). Our results suggest that recruitment of Nck by A36R, which contains a Nck-binding site nearly identical to that of Tir, may also be sufficient for initiation of actin assembly. After recruitment to the plasma membrane, the SH3 domains of Nck may interact directly with the proline-rich region of N-WASP (Rohatgi et al., 2001
), a protein required for actin assembly by both EPEC and vaccinia (Lommel et al., 2001
; Snapper et al., 2001
). However, this domain of N-WASP is dispensable for the generation of pedestals; rather, the WH1 (WASP–homology-1) domain seems to be critical for recruitment to sites of EPEC adherence (Lommel et al., 2001
). This observation suggests that EPEC signaling closely resembles the vaccinia pathway in which the interaction of Nck with N-WASP is apparently mediated by a third protein, WIP (WASP-interacting protein), which binds both to Nck and to the WH1 domain of N-WASP (Moreau et al., 2000
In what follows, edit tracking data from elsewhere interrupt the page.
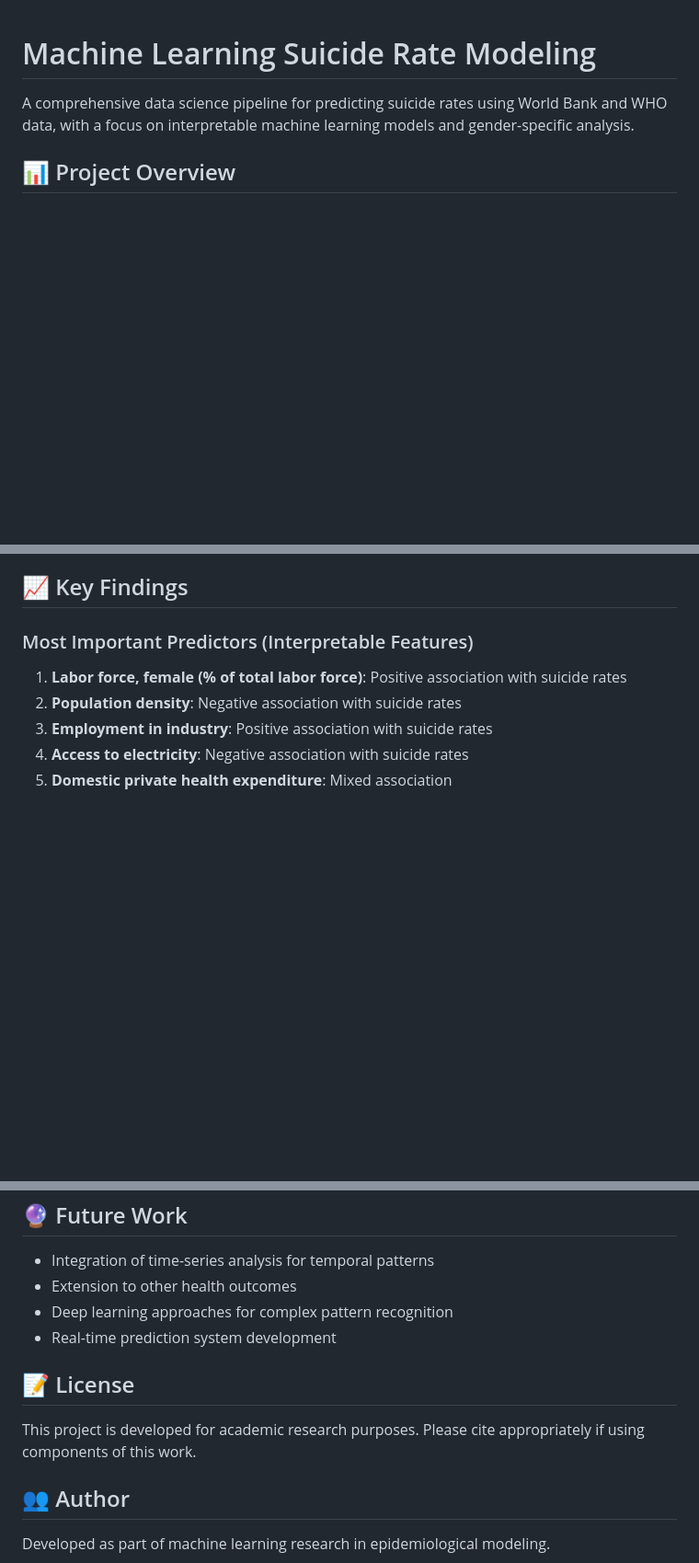
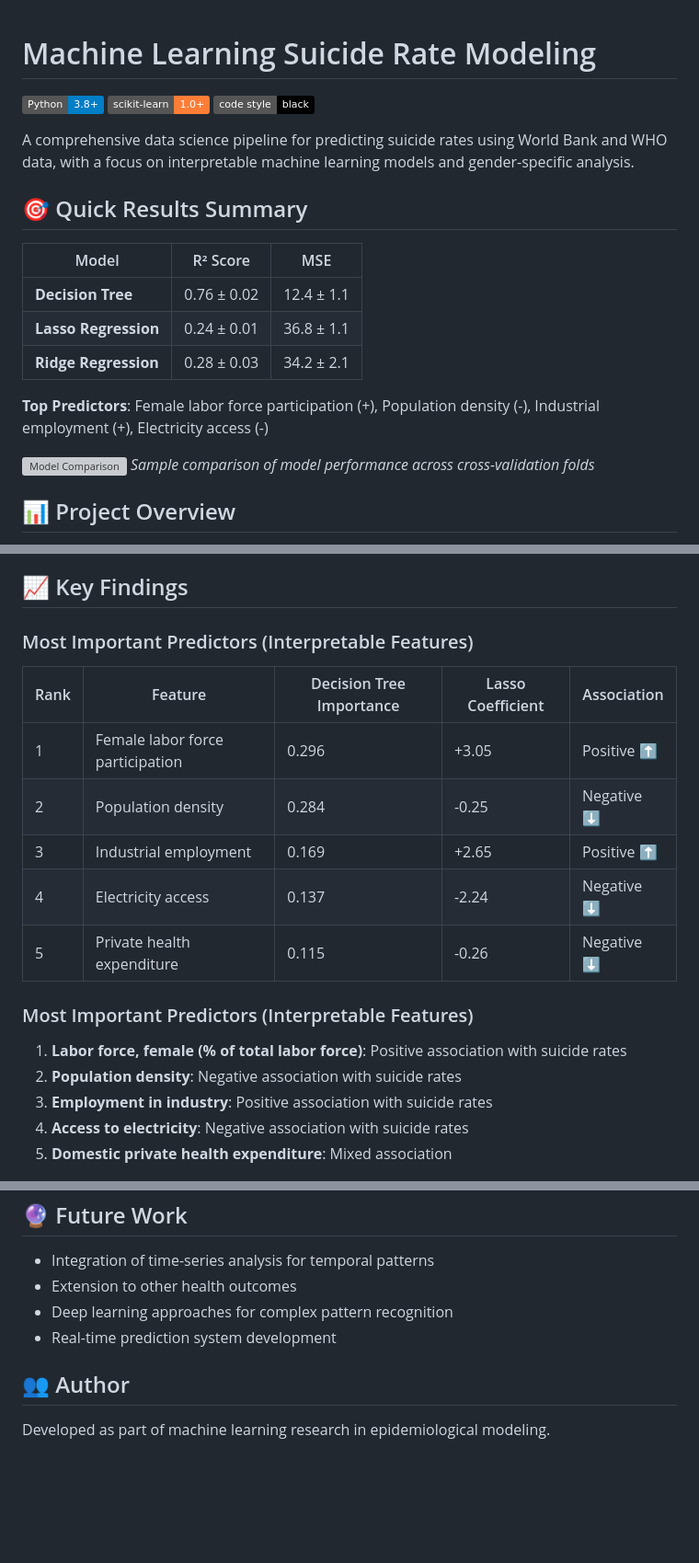
Before and after one commit to pinheiro-lu/machine-learning-suicide, a Markdown page: README.md, 3 parts joined by grey strips. Shown: that part at 92% size. GitHub-like rendering; badges without logos; blank space fills up the shorter version; grey boxes are pictures that could not be loaded.

```diff
--- a/README.md
+++ b/README.md
@@ -1,6 +1,23 @@
 # Machine Learning Suicide Rate Modeling
 
+[![Python](https://img.shields.io/badge/Python-3.8%2B-blue)](https://www.python.org/)
+[![scikit-learn](https://img.shields.io/badge/scikit--learn-1.0%2B-orange)](https://scikit-learn.org/)
+[![Code style: black](https://img.shields.io/badge/code%20style-black-000000.svg)](https://github.com/psf/black)
+
 A comprehensive data science pipeline for predicting suicide rates using World Bank and WHO data, with a focus on interpretable machine learning models and gender-specific analysis.
+
+## 🎯 Quick Results Summary
+
+| Model | R² Score | MSE |
+|-------|----------|-----|
+| **Decision Tree** | 0.76 ± 0.02 | 12.4 ± 1.1 |
+| **Lasso Regression** | 0.24 ± 0.01 | 36.8 ± 1.1 |
+| **Ridge Regression** | 0.28 ± 0.03 | 34.2 ± 2.1 |
+
+**Top Predictors**: Female labor force participation (+), Population density (-), Industrial employment (+), Electricity access (-)
+
+![Model Comparison](comparacao_r2_modelos.png)
+*Sample comparison of model performance across cross-validation folds*
 
 ## 📊 Project Overview
 
@@ -53,6 +90,16 @@ This project develops and evaluates machine learning models to predict suicide r
 - **Interpretability**: Feature coefficients and importance analysis
 
 ## 📈 Key Findings
+
+### Most Important Predictors (Interpretable Features)
+
+| Rank | Feature | Decision Tree Importance | Lasso Coefficient | Association |
+|------|---------|-------------------------|-------------------|-------------|
+| 1 | Female labor force participation | 0.296 | +3.05 | Positive ⬆️ |
+| 2 | Population density | 0.284 | -0.25 | Negative ⬇️ |
+| 3 | Industrial employment | 0.169 | +2.65 | Positive ⬆️ |
+| 4 | Electricity access | 0.137 | -2.24 | Negative ⬇️ |
+| 5 | Private health expenditure | 0.115 | -0.26 | Negative ⬇️ |
 
 ### Most Important Predictors (Interpretable Features)
 
@@ -156,10 +228,6 @@ pip install -r requirements.txt
 - Deep learning approaches for complex pattern recognition
 - Real-time prediction system development
 
-## 📝 License
-
-This project is developed for academic research purposes. Please cite appropriately if using components of this work.
-
 ## 👥 Author
 
 Developed as part of machine learning research in epidemiological modeling.
```
Also changed, not shown: other parts of README.md (+49 -4 lines).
In addition to binding Tir and A36R, the SH2 domain of Nck binds at least 12 mammalian phosphoproteins, including many receptor tyrosine kinases such as EGFr, PDGFr, and VEGFr, as well as proteins downstream of tyrosine kinases, like Dok and IRS-3 (Buday et al., 2002
). The manner in which the signaling cascade exploited by the Tir phosphopeptide resembles pathways stimulated by engagement of these receptors remains to be determined. However, the establishment of easily manipulated experimental systems, such as Tir-expressing cells and peptide-coated beads in Xenopus
extracts, will greatly facilitate the further dissection of these pathways, leading to a more complete understanding of Nck signaling.